Carefully packing it in the suitcase for the journey back to California where it remained in storage hidden away till Dec 2015. This was a special bottle (read, expensive).

It's December 2015 and for a special occasion I opened one of those bottles of wine that is always waiting for the just right time. You know those special bottles that you bury deep in storage to age a bit. The ones you had to remember not to let die a slow dusty death. The special occasion was my wife's birthday. The night started with bubbles at a top Carmel tasting room Caraccioli Cellars and then off to the lovely Grasing's for a nice dinner, which is where I revealed the special bottle. Kiwi and his wife were going to be included in experiencing this special bottle (really wished I had 2). I can hear some, ok most of you saying 'oh just shut up and tell us what it was.

(Que snare drum) All the way from the Clare Valley in South Australia I shared with Kiwi and Mrs Kiwi, my wife and myself (oh and a little sip for Toby our somm mate) the Jim Barry Wines 2007 Armagh.

Look, critically this was not supposed to be one of the best vintages, but let me say bollocks, this wine was simply magnificent. A truly beautiful wine. Click on the link above for our thoughts.
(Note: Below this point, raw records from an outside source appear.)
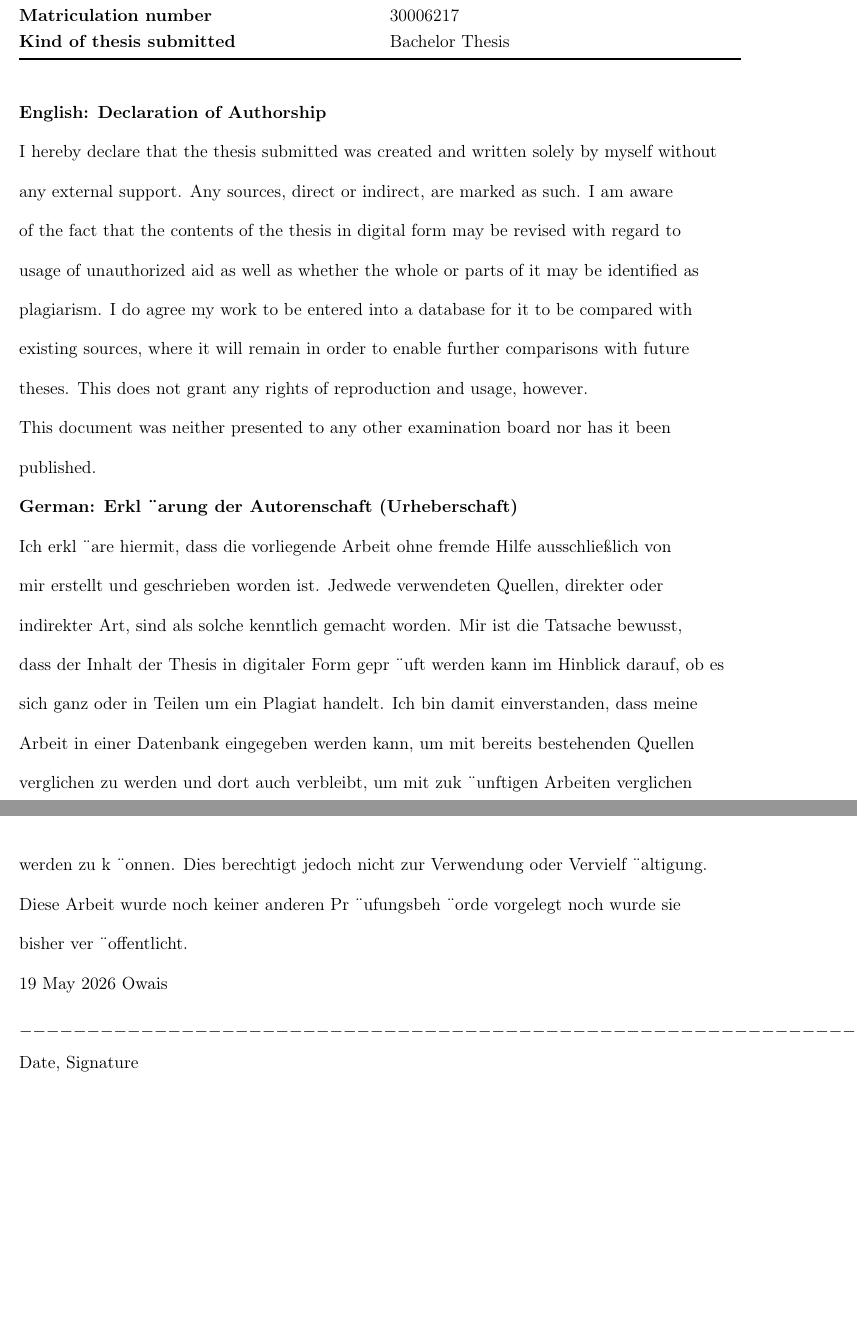
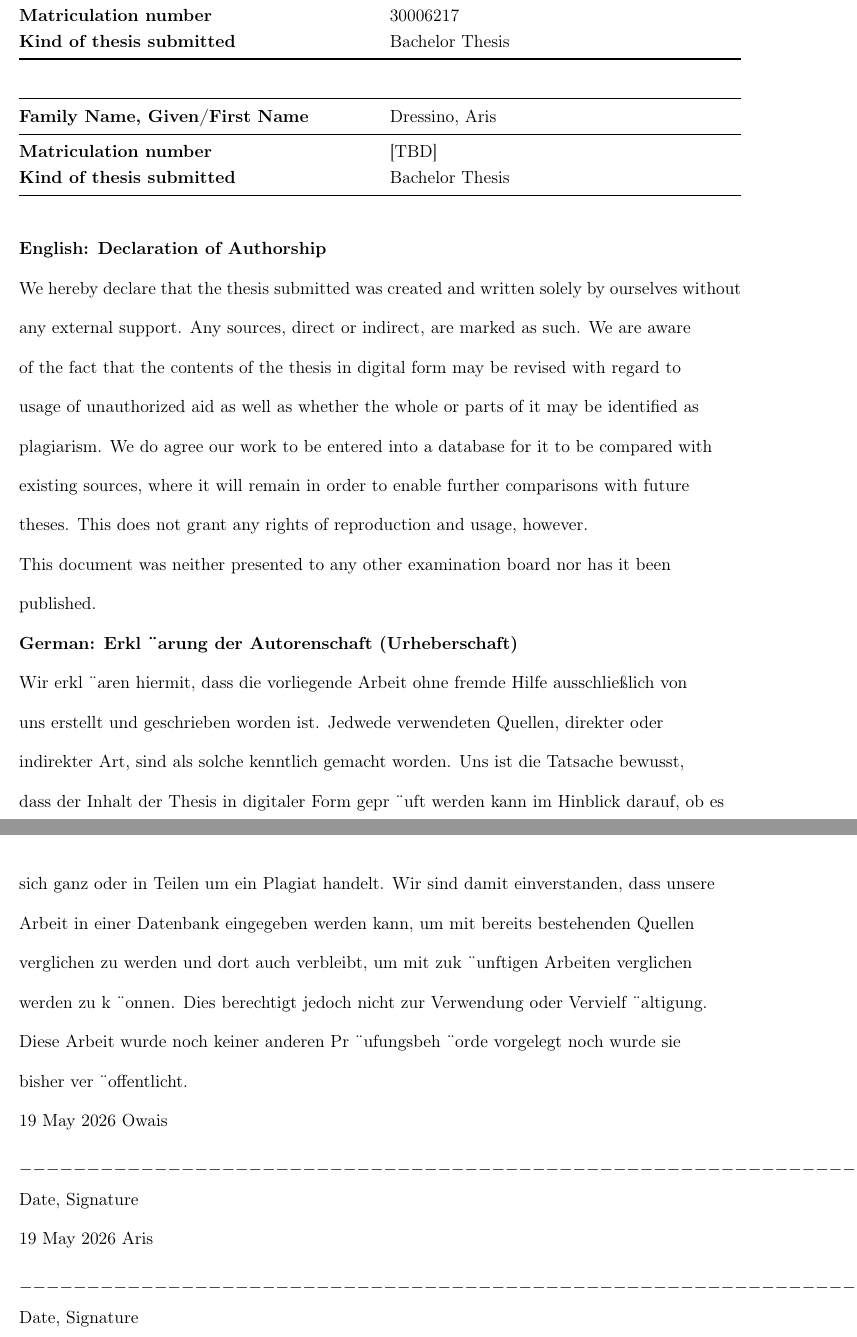
Before and after one commit to Owais0203/CaML-OP, a LaTeX thesis (CaML_OP_Thesis_LaTeX/CaML_OP_Thesis_LaTeX/thesis.tex, which reads CaML_OP_Thesis_LaTeX/CaML_OP_Thesis_LaTeX/front.tex): two parts of pages 3 and 4 of 60, joined at a grey line, cut so that both start at the same text, the shorter picture padded with empty space. Compiled offline with pdfLaTeX.

Commit message:
Add Aris Dressino as co-author of the thesis
Adds the name to the title page (thesis.tex), the front-matter text
mirror and Statutory Declaration (front.tex), and the PDF metadata
author field. The declaration text and acknowledgements are updated
to plural wording for joint authorship, with a second signature line
and declaration table row (matriculation number left as a
placeholder pending the actual value).

Co-Authored-By: Claude Sonnet 5 <noreply@anthropic.com>
Claude-Session: https://claude.ai/code/session_01NY414J2MqfknafGbd1uvdo

```diff
--- a/CaML_OP_Thesis_LaTeX/CaML_OP_Thesis_LaTeX/front.tex
+++ b/CaML_OP_Thesis_LaTeX/CaML_OP_Thesis_LaTeX/front.tex
@@ -38,17 +40,34 @@ Suhail, Muhammad Owais
 \textbf{Kind of thesis submitted} & Bachelor Thesis \\
 \end{longtable}
 
+\begin{longtable}[]{@{}
+  >{\raggedright\arraybackslash}p{(\columnwidth - 2\tabcolsep) * \real{0.5000}}
+  >{\raggedright\arraybackslash}p{(\columnwidth - 2\tabcolsep) * \real{0.5000}}@{}}
+\toprule\noalign{}
+\begin{minipage}[b]{\linewidth}\raggedright
+\textbf{Family Name, Given/First Name}
+\end{minipage} & \begin{minipage}[b]{\linewidth}\raggedright
+Dressino, Aris
+\end{minipage} \\
+\midrule\noalign{}
+\endhead
+\bottomrule\noalign{}
+\endlastfoot
+\textbf{Matriculation number} & [TBD] \\
+\textbf{Kind of thesis submitted} & Bachelor Thesis \\
+\end{longtable}
+
 \textbf{English: Declaration of Authorship}
 
-I hereby declare that the thesis submitted was created and written solely by myself without
+We hereby declare that the thesis submitted was created and written solely by ourselves without
 
-any external support. Any sources, direct or indirect, are marked as such. I am aware
+any external support. Any sources, direct or indirect, are marked as such. We are aware
 
 of the fact that the contents of the thesis in digital form may be revised with regard to
 
 usage of unauthorized aid as well as whether the whole or parts of it may be identified as
 
-plagiarism. I do agree my work to be entered into a database for it to be compared with
+plagiarism. We do agree our work to be entered into a database for it to be compared with
 
 existing sources, where it will remain in order to enable further comparisons with future
 
@@ -60,15 +79,15 @@ published.
 
 \textbf{German: Erkl ¨arung der Autorenschaft (Urheberschaft)}
 
-Ich erkl ¨are hiermit, dass die vorliegende Arbeit ohne fremde Hilfe ausschließlich von
+Wir erkl ¨aren hiermit, dass die vorliegende Arbeit ohne fremde Hilfe ausschließlich von
 
-mir erstellt und geschrieben worden ist. Jedwede verwendeten Quellen, direkter oder
+uns erstellt und geschrieben worden ist. Jedwede verwendeten Quellen, direkter oder
 
-indirekter Art, sind als solche kenntlich gemacht worden. Mir ist die Tatsache bewusst,
+indirekter Art, sind als solche kenntlich gemacht worden. Uns ist die Tatsache bewusst,
 
 dass der Inhalt der Thesis in digitaler Form gepr ¨uft werden kann im Hinblick darauf, ob es
 
-sich ganz oder in Teilen um ein Plagiat handelt. Ich bin damit einverstanden, dass meine
+sich ganz oder in Teilen um ein Plagiat handelt. Wir sind damit einverstanden, dass unsere
 
 Arbeit in einer Datenbank eingegeben werden kann, um mit bereits bestehenden Quellen
 
@@ -86,3 +105,8 @@ bisher ver ¨offentlicht.
 
 Date, Signature
 
+19 May 2026 Aris
+
+\_\_\_\_\_\_\_\_\_\_\_\_\_\_\_\_\_\_\_\_\_\_\_\_\_\_\_\_\_\_\_\_\_\_\_\_\_\_\_\_\_\_\_\_\_\_\_\_\_\_\_\_\_\_\_\_\_\_\_\_\_\_\_\_\_\_\_\_
+
+Date, Signature
--- a/CaML_OP_Thesis_LaTeX/CaML_OP_Thesis_LaTeX/thesis.tex
+++ b/CaML_OP_Thesis_LaTeX/CaML_OP_Thesis_LaTeX/thesis.tex
@@ -41,7 +41,7 @@
 \usepackage[hidelinks,breaklinks=true]{hyperref}
 \hypersetup{
   pdftitle={CaML-OP: Causal Machine Learning for Oncology Personalization},
-  pdfauthor={Muhammad Owais Suhail},
+  pdfauthor={Muhammad Owais Suhail, Aris Dressino},
   bookmarksnumbered=true
 }
 \usepackage{bookmark}
```
Also changed, not shown: CaML_OP_Thesis_LaTeX/CaML_OP_Thesis_LaTeX/thesis.pdf, CaML_OP_Thesis_LaTeX/CaML_OP_Thesis_LaTeX/front.tex (11 more changed lines), CaML_OP_Thesis_LaTeX/CaML_OP_Thesis_LaTeX/thesis.tex (2 more changed lines).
Here we are in 2016 heading to Adelaide South Australia again and one of my favorite things to do is attend the master classes at the National Wine Center. This trip it happened to be Jim Barry Wines. The person leading the master class was none other than last years young winemaker of the year Tom Barry. A cracking night with good wine and some good conversation lead to a, 'see you later next week at the winery'.

So that's how it came about that here I am in the Clare Valley at Jim Barry Wines. Excitedly in we go and meet up with Tom Barry and we taste and talk about all things wine. We spent a lot of time tasting and talking about a group of wines that Tom is really proud of (he is proud of all their wines).
They are not what you may think. Tom really wants to have the entry level punter taken care of with quality wines at very affordable prices.

All four star wines starting at $19 Aust and up to $22 Aust. The Classic Cover Drive, The Barry Brothers Shiraz Cabernet Sauvignon and the Lodge Hill Shiraz. Fantastic value for some great go to wines to share with friends or on any night of the week without breaking the bank. We were impressed. Of course not one to turn down wine we continued to taste through the entire range all the way to the Iconic Armagh. The 2012 Armagh is a very special wine and although it gets no stars as the price point is up there, but for those that can afford it, you will not be disappointed. Again this is a truly magnificent wine. While drinking with Tom, Peter Barry came out to say g'day. I had met Peter in San Francisco at an Australia's First Family of Wine event in 2015 and it was nice to reacquaint.
Great wine to be enjoyed at Jim Barry Wines in the beautiful Clare Valley. Thanks to Tom and Peter for being great hosts. 
Jim Barry wines is a must stop by if you are in the area. 

Happy Wine Adventures,
Cheers,
WineWalkabout